§ EXERCISE INSTRUCTIONS
Scan the records for "samples". Show the matching lines.

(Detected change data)
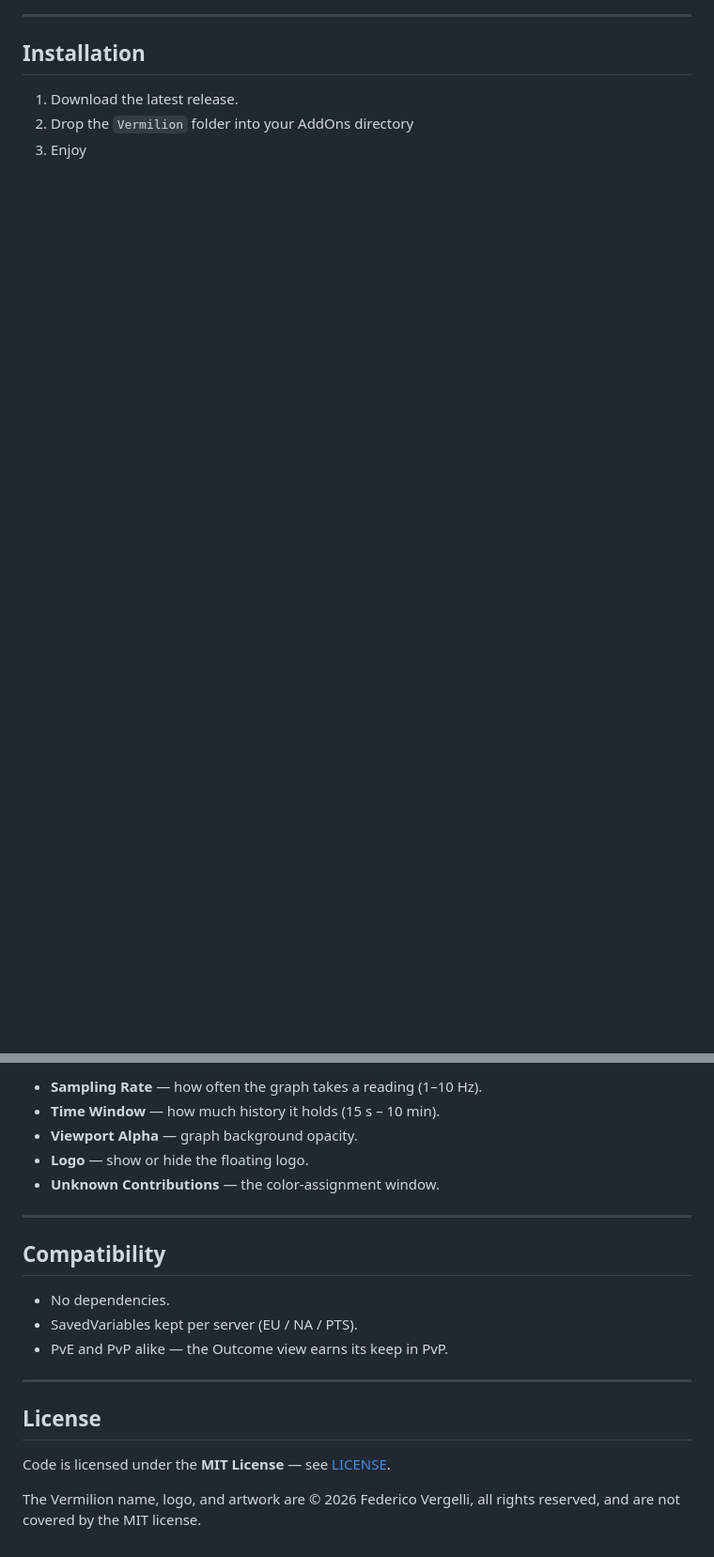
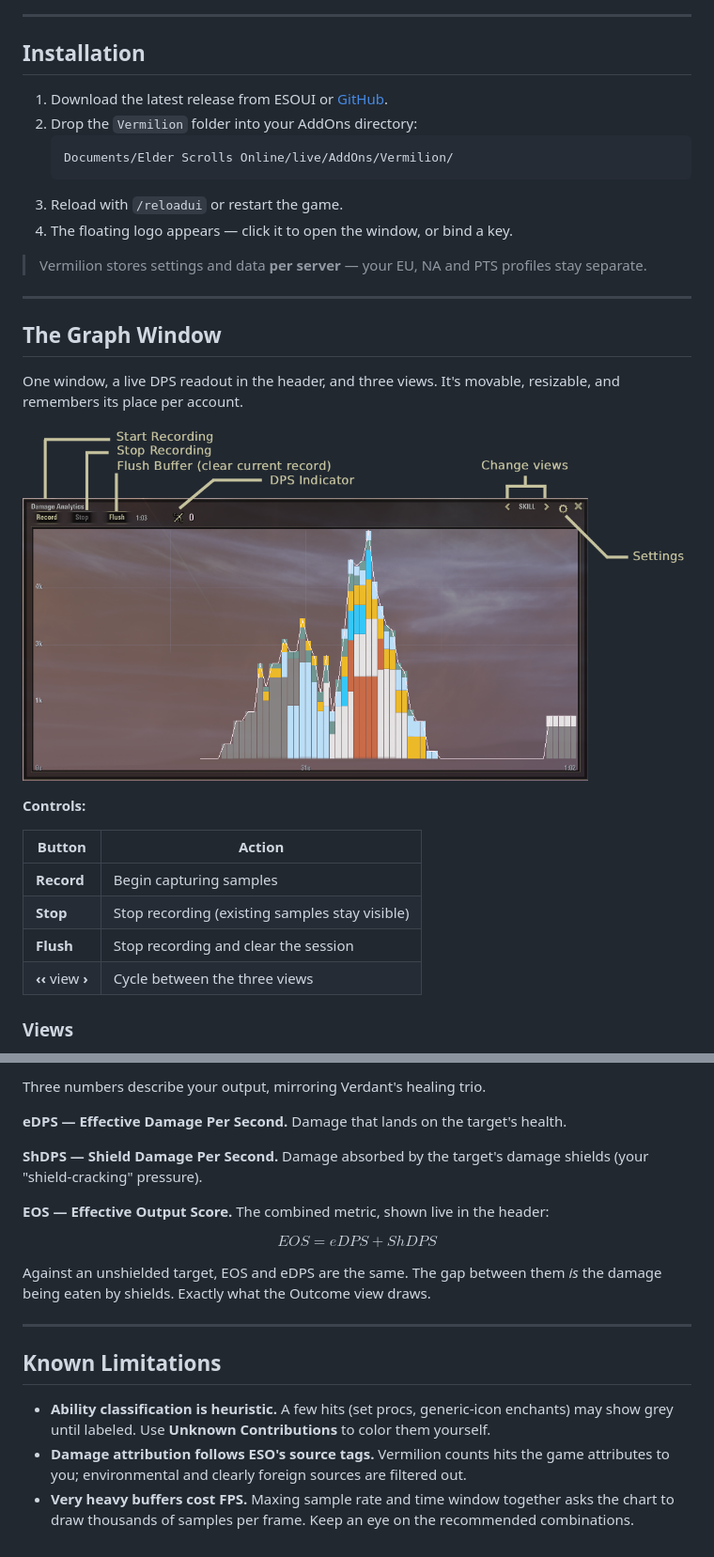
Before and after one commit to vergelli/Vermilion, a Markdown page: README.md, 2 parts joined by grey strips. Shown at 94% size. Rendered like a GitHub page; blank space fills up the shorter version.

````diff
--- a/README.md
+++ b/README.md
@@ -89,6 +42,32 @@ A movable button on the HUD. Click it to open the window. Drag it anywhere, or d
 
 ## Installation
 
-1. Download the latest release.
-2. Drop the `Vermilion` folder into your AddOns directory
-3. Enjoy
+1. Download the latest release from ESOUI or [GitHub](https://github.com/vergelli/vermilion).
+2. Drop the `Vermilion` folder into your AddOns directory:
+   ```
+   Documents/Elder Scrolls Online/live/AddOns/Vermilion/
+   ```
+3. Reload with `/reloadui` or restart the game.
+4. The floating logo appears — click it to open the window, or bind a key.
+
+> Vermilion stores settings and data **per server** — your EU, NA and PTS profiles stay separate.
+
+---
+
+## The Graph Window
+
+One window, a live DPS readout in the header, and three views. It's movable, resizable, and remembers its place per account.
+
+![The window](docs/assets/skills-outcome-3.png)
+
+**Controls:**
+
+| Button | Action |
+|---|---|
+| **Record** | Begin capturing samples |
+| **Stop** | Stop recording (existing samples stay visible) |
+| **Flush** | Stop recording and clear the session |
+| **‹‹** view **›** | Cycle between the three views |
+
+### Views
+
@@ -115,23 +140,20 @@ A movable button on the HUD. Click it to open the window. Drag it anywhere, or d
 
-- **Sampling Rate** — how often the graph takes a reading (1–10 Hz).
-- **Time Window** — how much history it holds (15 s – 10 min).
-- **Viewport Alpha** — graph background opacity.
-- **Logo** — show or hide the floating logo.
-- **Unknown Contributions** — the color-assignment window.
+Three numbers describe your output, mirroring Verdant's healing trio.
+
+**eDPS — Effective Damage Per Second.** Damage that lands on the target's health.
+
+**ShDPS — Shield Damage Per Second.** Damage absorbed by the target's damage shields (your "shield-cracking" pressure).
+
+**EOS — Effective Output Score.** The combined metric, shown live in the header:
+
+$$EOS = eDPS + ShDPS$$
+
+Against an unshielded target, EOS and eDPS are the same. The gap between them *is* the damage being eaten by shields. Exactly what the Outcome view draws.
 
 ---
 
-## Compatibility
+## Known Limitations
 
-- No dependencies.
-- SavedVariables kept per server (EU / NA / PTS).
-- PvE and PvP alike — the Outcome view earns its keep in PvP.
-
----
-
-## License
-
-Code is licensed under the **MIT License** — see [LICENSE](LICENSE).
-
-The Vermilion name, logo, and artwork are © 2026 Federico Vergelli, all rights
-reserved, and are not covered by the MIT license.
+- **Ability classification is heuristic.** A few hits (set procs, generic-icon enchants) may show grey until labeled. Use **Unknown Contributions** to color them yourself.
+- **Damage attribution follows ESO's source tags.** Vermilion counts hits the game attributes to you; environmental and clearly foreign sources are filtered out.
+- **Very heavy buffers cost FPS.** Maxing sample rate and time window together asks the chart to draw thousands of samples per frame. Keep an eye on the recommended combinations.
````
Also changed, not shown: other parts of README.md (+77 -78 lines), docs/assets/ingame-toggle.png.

§ OUTPUT
+| **Record** | Begin capturing samples |
+| **Stop** | Stop recording (existing samples stay visible) |
+- **Very heavy buffers cost FPS.** Maxing sample rate and time window together asks the chart to draw thousands of samples per frame. Keep an eye on the recommended combinations.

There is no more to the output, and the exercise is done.